Updated: Mar 30
A while back I was asked to speak to the ATL Photo Nite community about my work. For me being asked to speak in front of a crowd is stress-inducing, I often joke that I’m better one on one. However, it is such a great opportunity. Not only can I introduce myself to people that don’t me or my work but it gives me a space to practice vulnerability. I’m still learning how to do this but it’s work with doing. One of the projects I spoke of that night was “Odd Couples”. Odd Couples is a study on how opposites attract and how social views are not the deciding factor in connection. At the end of the evening, someone asked me what I learned about love through this project. I wish I had dug deep but I said something self-deprecating and funny. I’d like to try again here. I learned that we all are looking for a sense of belonging and acceptance. That what works for one person, won’t necessarily work for another. That love is and always will be a bit of a mystery. It’s what makes the pursuit of it (and the projects studying it) so wonderfully intriguing. And the ultimate truth that loves is something that you have to maintain and nurture, even when you’re lucky enough to find it.
Here’s the story behind how I met one of the couples featured in the project
Photo: Alice & Jody © Kaylinn Gilstrap

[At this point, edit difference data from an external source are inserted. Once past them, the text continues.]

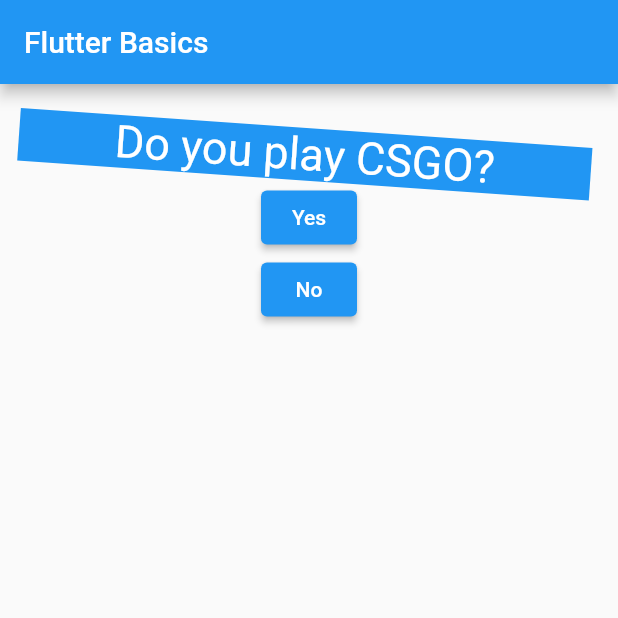
After one commit to SourabhSuman007/FlutterBasic, a Flutter app: the screen it shows after launch, on a phone screen of 412 x 824 dp, the top half of it. The commit adds this screen. Run offline on Flutter 3.47's test engine with Material 2 defaults, Android fonts, the phone set to English and light mode, and no system bars; missing offline and left inert: easy_gradient_text.

Commit message:
added quiz.dart page which contains quiz utilities

```diff
--- a/lib/main.dart
+++ b/lib/main.dart
@@ -1,8 +1,7 @@
 import 'package:flutter/material.dart';
 import 'package:easy_gradient_text/easy_gradient_text.dart';
 
-import './question.dart';
-import './answer.dart';
+import './quiz.dart';
 
 void main() => runApp(MyApp());
 
@@ -15,7 +14,7 @@ class MyApp extends StatefulWidget {
 
 //void ts() => print("qwerty");
 class _MyAppState extends State<MyApp> {
-  var questions = [
+  final _questions = const [
     {
       'question': 'Do you play CSGO?',
       'answer': ['Yes', 'No'],
@@ -62,21 +61,11 @@ class _MyAppState extends State<MyApp> {
         appBar: AppBar(
           title: Text('Flutter Basics'),
         ),
-        body: (_qIndex < questions.length)
-            ? Column(
-                //invisible widgets
-                children: [
-                  //list
-                  Question(questions[_qIndex]['question']),
-                  //iterating over answer list in the map.
-                  ...(questions[_qIndex]['answer'] as List<String>)
-                      .map((answers) {
-                    return Answer(_ansQ, answers);
-                  })
-                  // for (var answers in questions[_qIndex]['answer']){
-                  //   print ('$answers');
-                  // }
-                ],
+        body: (_qIndex < _questions.length)
+            ? Quiz(
+                ansQ: _ansQ,
+                questions: _questions,
+                qIndex: _qIndex,
               )
             : Center(
                 child: Container(
--- /dev/null
+++ b/lib/quiz.dart
@@ -0,0 +1,28 @@
+import 'package:flutter/material.dart';
+
+import './question.dart';
+import './answer.dart';
+
+class Quiz extends StatelessWidget {
+  final Function ansQ;
+  final List<Map<String, Object>> questions;
+  final qIndex;
+  Quiz({@required this.ansQ, @required this.questions, @required this.qIndex});
+  @override
+  Widget build(BuildContext context) {
+    return Column(
+      //invisible widgets
+      children: [
+        //list
+        Question(questions[qIndex]['question']),
+        //iterating over answer list in the map.
+        ...(questions[qIndex]['answer'] as List<String>).map((answers) {
+          return Answer(ansQ, answers);
+        })
+        // for (var answers in questions[_qIndex]['answer']){
+        //   print ('$answers');
+        // }
+      ],
+    );
+  }
+}
```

The first time I met Alice and Jody was at a storytelling event in Atlanta. A girlfriend and I had both recently went through a breakup and we were helping keep each other's spirits up. We spotted a couple of empty seats at a table where two other women were sitting so we quickly headed over. We exchanged names and then Jody asked "How are you doing?". Having had a good day and feeling upbeat I responded "Great!". Everyone then turned to my companion. She was not in high spirits and was giving Eeyore a run for his money. She sighed deeply and said "Fine". Alice and Jody, noticing the gloom, started asking her what had her so down. I jumped in not wanting to start the evening outgoing further down that road with, "It's a man. Isn't it always a man!?". I still remember the edges of their lips slowly creeping up into a smile and Jody's chuckle, as Alice simply said "Not for us.".
We still laugh about our first meeting and my bull in the china shop introduction.
We all have an idea of how love should look. There I was that winter evening right in front of it and for a brief moment, I didn't recognize it. When we have set expectations or don't allow time to truly see others we're at risk of missing out on meaningful interactions and experiences. Luckily, Alice and Jody have kept me around (probably for comic relief) and I have witnessed time and again their love for each other and those around them. I was an honored guest at their wedding and years later they were able to keep my spirits up when I could say again "It's a man. Isn't it always a man!?".
I photographed Alice & Jody for my Odd Couples project. Alice identifies as a beatnik and Jody is an Episcopalian priest.